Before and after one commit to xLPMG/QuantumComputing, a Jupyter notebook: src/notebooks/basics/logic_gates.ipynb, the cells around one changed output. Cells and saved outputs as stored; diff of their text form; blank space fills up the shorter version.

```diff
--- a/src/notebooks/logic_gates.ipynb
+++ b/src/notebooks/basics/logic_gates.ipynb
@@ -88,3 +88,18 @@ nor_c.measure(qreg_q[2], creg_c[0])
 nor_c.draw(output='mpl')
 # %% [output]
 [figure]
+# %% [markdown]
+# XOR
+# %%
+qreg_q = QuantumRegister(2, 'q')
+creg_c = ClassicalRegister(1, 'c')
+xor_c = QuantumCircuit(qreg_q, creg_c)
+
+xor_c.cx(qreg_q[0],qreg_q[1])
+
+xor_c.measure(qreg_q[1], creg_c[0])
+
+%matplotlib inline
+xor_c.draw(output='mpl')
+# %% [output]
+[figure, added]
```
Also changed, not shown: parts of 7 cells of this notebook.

» **Exercise objective**
Retyping every line above exactly is all that is needed.

» **Response area**
Before and after one commit to xLPMG/QuantumComputing, a Jupyter notebook: src/notebooks/basics/logic_gates.ipynb, the cells around one changed output. Cells and saved outputs as stored; diff of their text form; blank space fills up the shorter version.

```diff
--- a/src/notebooks/logic_gates.ipynb
+++ b/src/notebooks/basics/logic_gates.ipynb
@@ -88,3 +88,18 @@ nor_c.measure(qreg_q[2], creg_c[0])
 nor_c.draw(output='mpl')
 # %% [output]
 [figure]
+# %% [markdown]
+# XOR
+# %%
+qreg_q = QuantumRegister(2, 'q')
+creg_c = ClassicalRegister(1, 'c')
+xor_c = QuantumCircuit(qreg_q, creg_c)
+
+xor_c.cx(qreg_q[0],qreg_q[1])
+
+xor_c.measure(qreg_q[1], creg_c[0])
+
+%matplotlib inline
+xor_c.draw(output='mpl')
+# %% [output]
+[figure, added]
```
Also changed, not shown: parts of 7 cells of this notebook.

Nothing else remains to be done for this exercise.